Saturday, July 21, 2007

Wishmaster (1997)

Fear 0/5
Gore 3/5
Creepinesssss-uh 0/5
Entertainment 2/5
Nightmares 0/5

Be careful what you wish for indeed. With all of the "big name" horror people associated with this dopey movie, one might think that Wishmaster might be ok (Angus Scrimm, Robert Englund, Tony Todd, Kane Hodder, and, of course, Wes Craven). One would be wrong.

Wishmaster is a prime example of what went wrong with horror in the 90's. While gorier than most 90's films, the film still comes across as both cheap, boring and totally unbelievable. The cheap part, I can deal with, but the unbelievability of the entire premise is a bummer.

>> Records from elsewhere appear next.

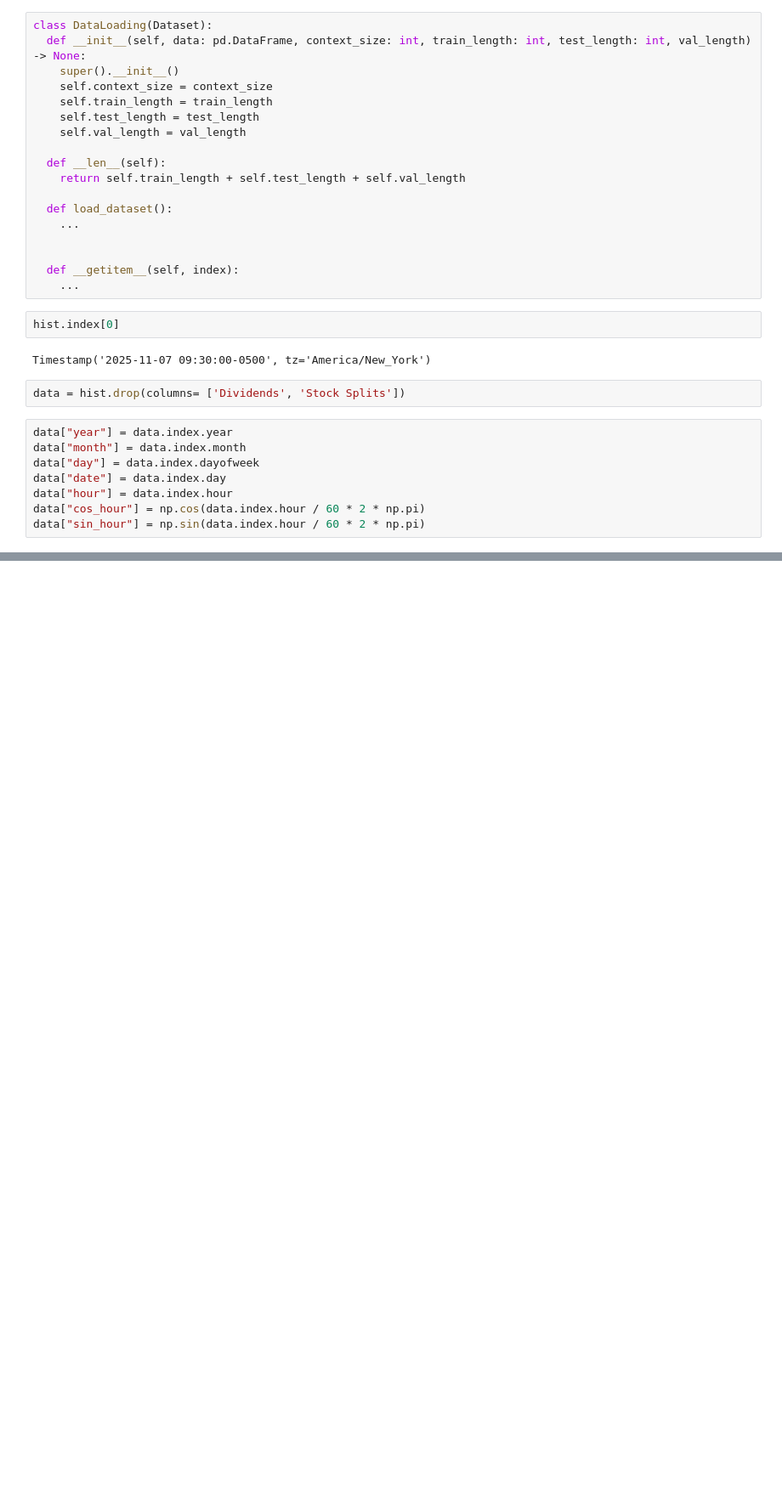
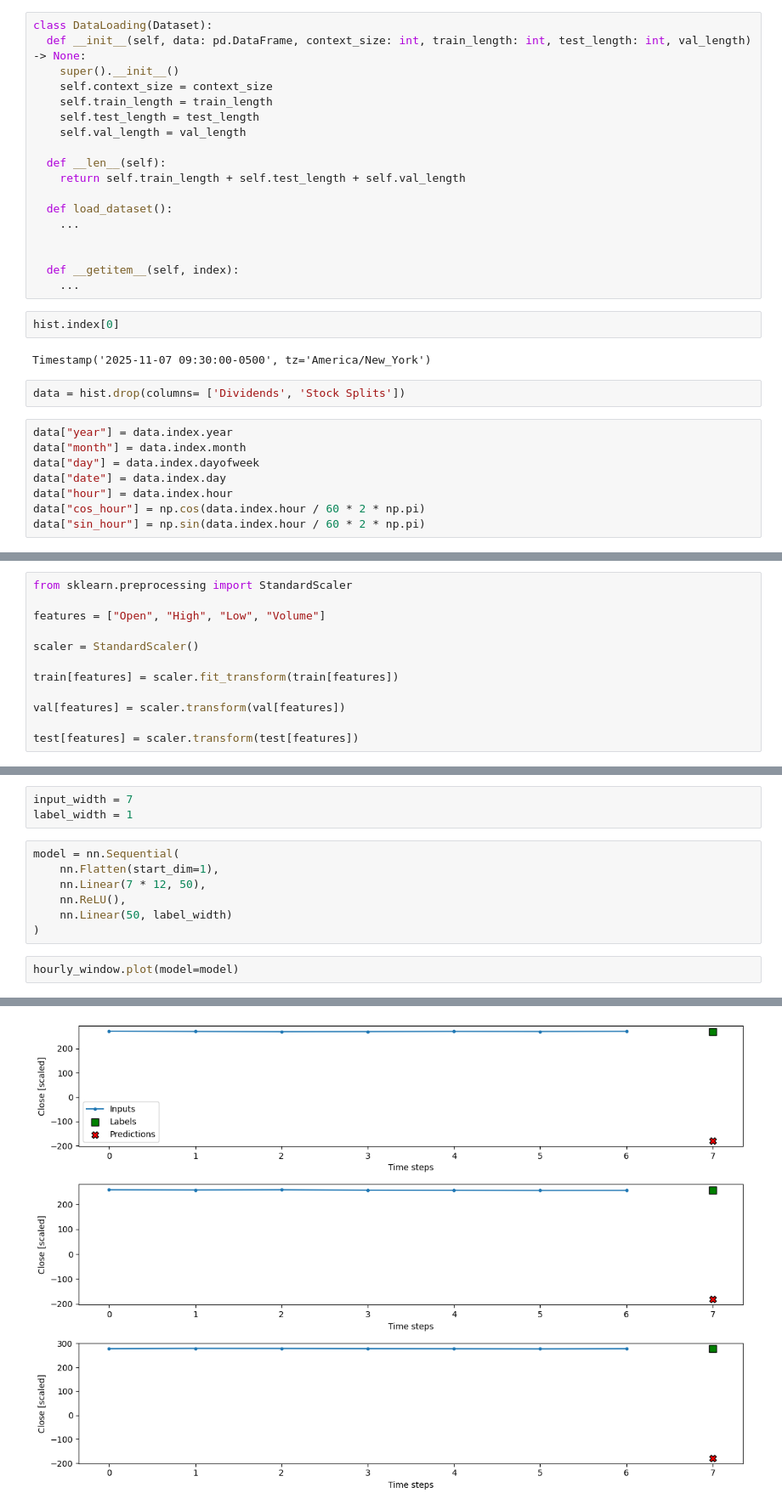
Before and after one commit to lewinskie254/stock-market-prediction, a Jupyter notebook: predict_stock_prices_NeuralNets.ipynb, the cells around one changed output, grey strips where cells are left out. Shown at 85% size. Cells and saved outputs as stored; diff of their text form; blank space fills up the shorter version.

```diff
--- a/predict_stock_prices_NeuralNets.ipynb
+++ b/predict_stock_prices_NeuralNets.ipynb
@@ -125,0 +134,12 @@ data["time_idx"] -= data["time_idx"].min()
+# %%
+from sklearn.preprocessing import StandardScaler
+
+features = ["Open", "High", "Low", "Volume"]
+
+scaler = StandardScaler()
+
+train[features] = scaler.fit_transform(train[features])
+
+val[features] = scaler.transform(val[features])
+
+test[features] = scaler.transform(test[features])
@@ -125,0 +378,13 @@ data["time_idx"] -= data["time_idx"].min()
+# %%
+input_width = 7
+label_width = 1
+# %%
+model = nn.Sequential(
+    nn.Flatten(start_dim=1),
+    nn.Linear(7 * 12, 50),
+    nn.ReLU(),
+    nn.Linear(50, label_width)
+)
+# %%
+hourly_window.plot(model=model)
+# %% [output]
@@ -125,0 +400 @@ data["time_idx"] -= data["time_idx"].min()
+[figure, added]
```
Also changed, not shown: parts of 16 cells of this notebook.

The so-called premise is that there are these warlocky, demon-esque spirits that inhabit the world between the "earthly" world and the "spirit world" who scheme to take over both. The problem is that they can only do so by granting three wishes to people who inhabit the "earthly" world. That's right, we're talking about Genies, or to be more precise, the Djinn. And no amount of religious mythology or historical folklore can hide the fact that a movie about Genies is bound to be silly. Just ask Shaq.

So anyway, one of these Djinn winds up confined in a big red gemstone and for centuries the gem is hidden away inside the statue of Ahura Mazda, the god worshiped by the followers of Zoroaster - which is weird because he is imprisoned in the gem by an Islamic wizard guy in the middle ages and one would assume that the Persian Muslims of 1100 or so would have gotten rid of all false idols that happened to be lying around (Zoroaster pre-dating Christ by anywhere from 600 to 6000 years depending on which historian you ask). But whatever.

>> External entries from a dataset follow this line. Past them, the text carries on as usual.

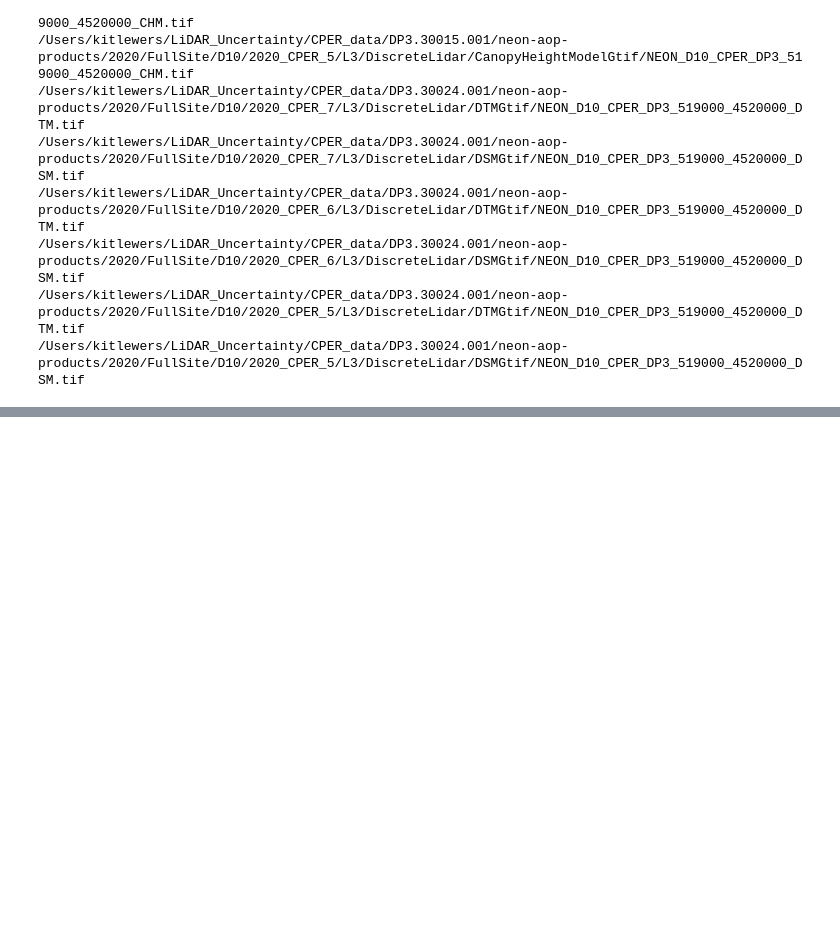
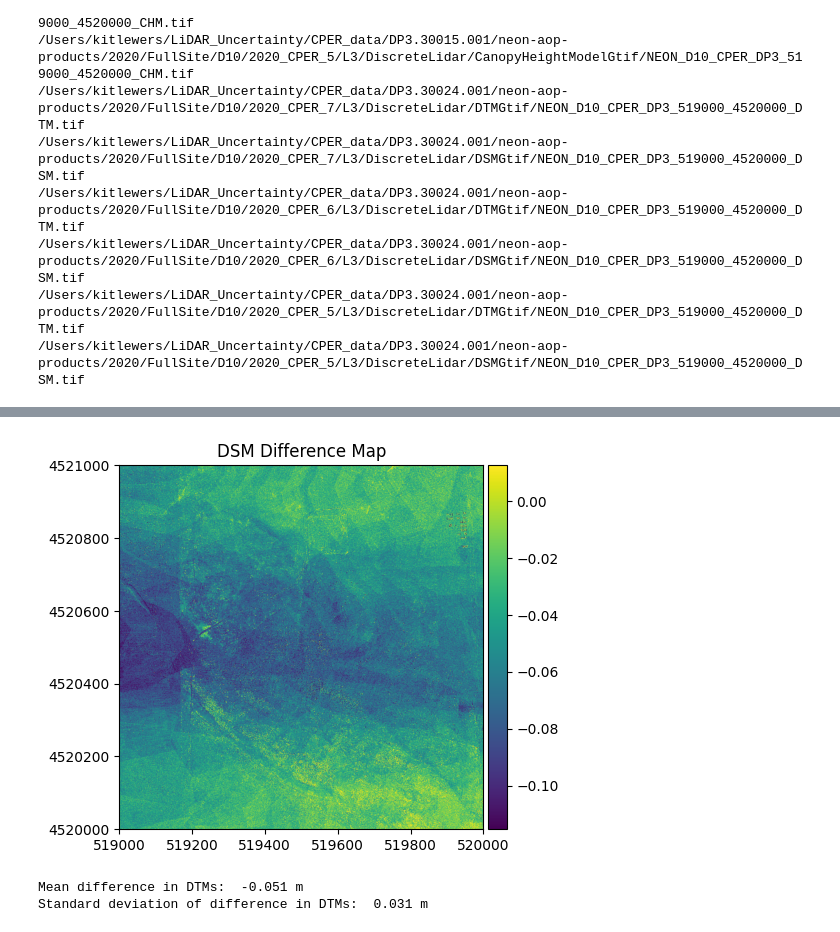
Before and after one commit to kllewers/May_NEON_Ambassador_Tutorial, a Jupyter notebook: code/CPER_LiDAR.ipynb, the cells around one changed output, grey strips where cells are left out. Cells and saved outputs as stored; diff of their text form; code cells hidden in the pictures; blank space fills up the shorter version.

```diff
--- a/code/CPER_LiDAR.ipynb
+++ b/code/CPER_LiDAR.ipynb
@@ -53,0 +127,20 @@ list_files(dem_dir)
+# %%
+# define the min and max histogram values
+dsm_diff_vmin = diff_dsm_array_mean-2*diff_dsm_array_std
+dsm_diff_vmax = diff_dsm_array_mean+2*diff_dsm_array_std
+
+# get the extent (bounds) from dsm1_dataset
+left, bottom, right, top = dsm1_dataset.bounds
+ext = [left, right, bottom, top]
+
+# Plot, with some formatting to make it look nice
+fig, ax = plt.subplots(1, 1, figsize=(5,6))
+dsm_diff_map = show(diff_dsm_array,vmin=dsm_diff_vmin, vmax=dsm_diff_vmax, extent = ext, ax = ax, cmap='viridis')
+im = dsm_diff_map.get_images()[0]
+divider = make_axes_locatable(ax)
+cax = divider.append_axes('right', size='5%', pad=0.05)
+fig.colorbar(im, cax=cax, orientation='vertical')
+ax.ticklabel_format(style='plain'); # don't use scientific notation on the y-axis
+ax.set_title('DSM Difference Map');
+# %% [output]
+[figure, added]
@@ -53,0 +151,8 @@ list_files(dem_dir)
+# %%
+diff_dtm_array_mean = np.mean(diff_dtm_array)
+diff_dtm_array_std = np.std(diff_dtm_array)
+print('Mean difference in DTMs: ',round(diff_dtm_array_mean,3),'m')
+print('Standard deviation of difference in DTMs: ',round(diff_dtm_array_std,3),'m')
+# %% [output]
+Mean difference in DTMs:  -0.051 m
+Standard deviation of difference in DTMs:  0.031 m
```
Also changed, not shown: parts of 16 cells of this notebook.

Then, in "America - present day" - Robert Englund purchases the statue and has it shipped to "America - present day" only to have it dropped onto Ted Raimi by a drunken dockworker. A mulletheaded meathead dude sees the hidden gem protruding out of one of the statue's fragments and tucks it away into his pocket. The gem is later sold to a pawnshop whose owner takes it to be appraised at Regal Auctioneers, a fake company whose logo looks suspiciously like the one for Regal Cinemas. Hmmm. Here, Linda Hamilton's stunt double takes the gem to her friend for some scientific tests, the course of which releases the Djinn and - well from there the movie kicks into turbo.

And when I say "turbo", I mean "Turbo" like the Judas Priest album. All watered down and cheesy.

The Wishmaster himself, the Genie, is sinister in a comic book, teenage metal band kind of way, looking a bit like a combination of Emperor Palpatine and Eddie from Iron Maiden's albums. His melodramatic dialogue (interspersed with phrases like "Fuck it" and "How ya like me now?") are hissed out in a deep rumbly voice with each final syllable punctuated like this: "How-uh, ya like-uh meee-uh nooowwwww-uh?"

There are some fun latex gore effects - a guy's skeleton ripping out of his body to come to life, some dismemberments and severed heads rolling around and some icky and gooey effects on a guy who, apparently, dies of cancer within 30 seconds. But it's not enough to save it from the weak script, dumb dialogue, much too sincere acting (I counted at least three "Noooooooooooo"s) and cheap-as-fuck CGI effects.

And let's be honest here friends, it's boring. Even the Motorhead song at the end blows and I love Motorhead.

There are three sequels, all direct to video, but they do exist which means that somewhere, lots of people continue to purchase or rent Wishmaster films. Not unlike the Leprechaun series. People are fucking idiots.

- Complaint Dept.

1 comment:

Jewcifer said...

Whats with the mullet?? This isnt an 80's film...